the problem

Masculinity has come to the forefront of the issues in today's society. The idea that a man is supposed to be powerful, strong, emotionless and countless other things associated wtih the version of masculinity that has taken precedent in our society is troubling. It leads men to feel as if they have to fit into this mold and leaves less "masculine" males, females and non-binary people at the bottom. Hegemonic masculinity is seen as the catalyst for many of the issues in our society today, from gun violence to gender-based violence and more.

the program

Currently, the team is working to bring interested men who want to help shape what the program will become. There will be men from various groups and organizations on campus like Greek Life, athletics, minority groups and more.

On Oct. 13, Cal Poly Safer held an event in the University Union plaza in honor of It’s On Us Fall Week of Action and Domestic Violence Awareness Month, inviting prominent figures from Cal Poly to come together and stand against sexual violence. During the event, people were asked to take the It’s On Us pledge to create an environment where sexual assault survivors were supported and to stand against the culture that creates it.  “I don’t think sexual violence something very many guys think about.

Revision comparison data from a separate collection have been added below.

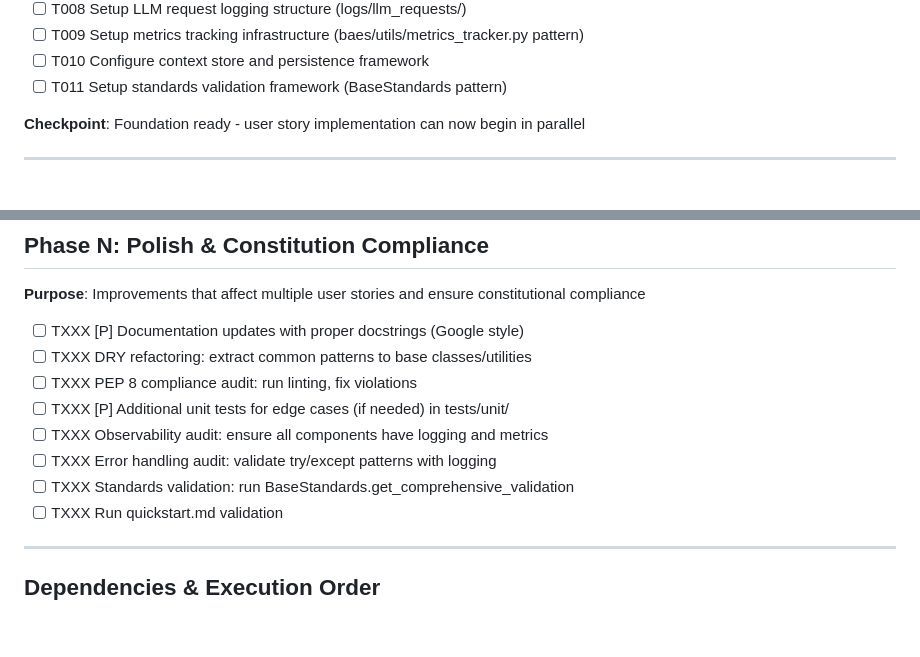
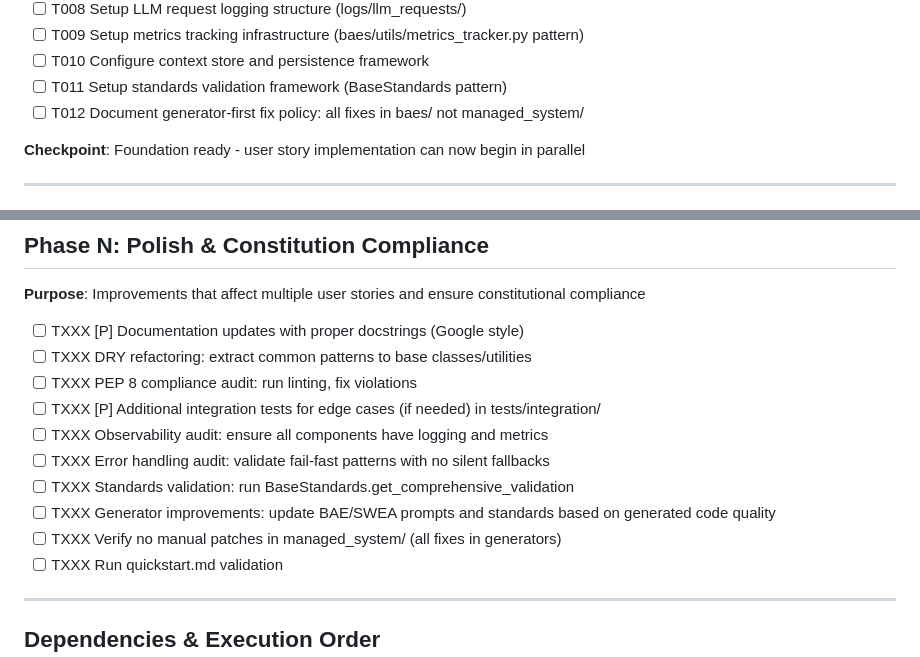
Before and after one commit to gesad-lab/baes_demo, a Markdown page: .specify/templates/tasks-template.md, 2 parts joined by grey strips. Rendered like a GitHub page; blank space fills up the shorter version.

```diff
--- a/.specify/templates/tasks-template.md
+++ b/.specify/templates/tasks-template.md
@@ -74,6 +74,7 @@ Examples of foundational tasks (adjust based on your project):
 - [ ] T009 Setup metrics tracking infrastructure (baes/utils/metrics_tracker.py pattern)
 - [ ] T010 Configure context store and persistence framework
 - [ ] T011 Setup standards validation framework (BaseStandards pattern)
+- [ ] T012 Document generator-first fix policy: all fixes in baes/ not managed_system/
 
 **Checkpoint**: Foundation ready - user story implementation can now begin in parallel
 
@@ -163,10 +164,12 @@ Examples of foundational tasks (adjust based on your project):
 - [ ] TXXX [P] Documentation updates with proper docstrings (Google style)
 - [ ] TXXX DRY refactoring: extract common patterns to base classes/utilities
 - [ ] TXXX PEP 8 compliance audit: run linting, fix violations
-- [ ] TXXX [P] Additional unit tests for edge cases (if needed) in tests/unit/
+- [ ] TXXX [P] Additional integration tests for edge cases (if needed) in tests/integration/
 - [ ] TXXX Observability audit: ensure all components have logging and metrics
-- [ ] TXXX Error handling audit: validate try/except patterns with logging
+- [ ] TXXX Error handling audit: validate fail-fast patterns with no silent fallbacks
 - [ ] TXXX Standards validation: run BaseStandards.get_comprehensive_validation
+- [ ] TXXX Generator improvements: update BAE/SWEA prompts and standards based on generated code quality
+- [ ] TXXX Verify no manual patches in managed_system/ (all fixes in generators)
 - [ ] TXXX Run quickstart.md validation
 
 ---
```
Also changed, not shown: .specify/memory/constitution.md (+22 -8 lines), .specify/templates/plan-template.md (+1 -0 lines).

Being more visible on campus and making men realize that they really can do a lot to change the environment around sexual violence is a good way to change that.” – fifth year communications major Brandon Covarrubias  “We need to bring more men into the movement to end sexual violence because it's not only women affected by this. I know men who have been assaulted. And the shame women carry around with them is often so much worse in men, because we focus so much on women. How is a man supposed to share his story if this issue supposedly doesn't exist with men?” Knowing how important men are in the movement, second-year Philosophy major Gina Welish stops a male and encourages him to get involved and sign the pledge. “Men are needed in the movement because it's not a women's issue, it's a societal issue. Men are often the perpetrators of sexual assault and even if they aren't perpetrators, men can contribute to rape culture without knowing it. Men are needed to talk to other men to show that it is a manly topic and that we should care. Men are needed to help end the rape culture of jokes, of boys will be boys, of the need to have sex. Men are needed to show that masculinity can be healthy and it doesn't include sexual assault.” – senior biology major Collin Scholl Fourth-year biochemistry major Max Gomez greets fourth-year biology major Collin Scholl and fourth-year journalism major Matthew Medlin.  Scholl and Gomez are both involved with Safer and hope to bring in more men like Medlin to fight rape culture and the actions and words that create it. Fourth year wine and viticulture major Nick Paiva and fourth year mechanical engineering major Ryan Neil watch as leaders take the pledge and discuss how to get men more involved. Leaders from the Greek Life community were active in the day’s activities, showing their support for ending sexual violence and how important men are in the movement. It’s On Us is a national campaign started by the Obama Administration in response to the staggering number of sexual assaults that take place on college campuses. Almost 400,000 people have taken the pledge so far, and almost 200 took the pledge at the Oct. 13 event at Cal Poly. Cal Poly Vice President Keith Humphrey and President Jeffrey Armstrong pose for a picture at the event. Their attendance shows that it really is on everyone, regardless of gender or position, to take a stand in the movement Over 100 leaders turned out to pose for a photo to show that it’s on all of us – females, males, students, staff, faculty, police, city leaders and more – to support survivors and educate our community on the realities of sexual violence.  Safer’s new Men and Masculinity Coordinator Nick Bilich will start on Oct. 17 to create an effort to bring more men into this picture, and to engage them in a way that will take this movement to the next level.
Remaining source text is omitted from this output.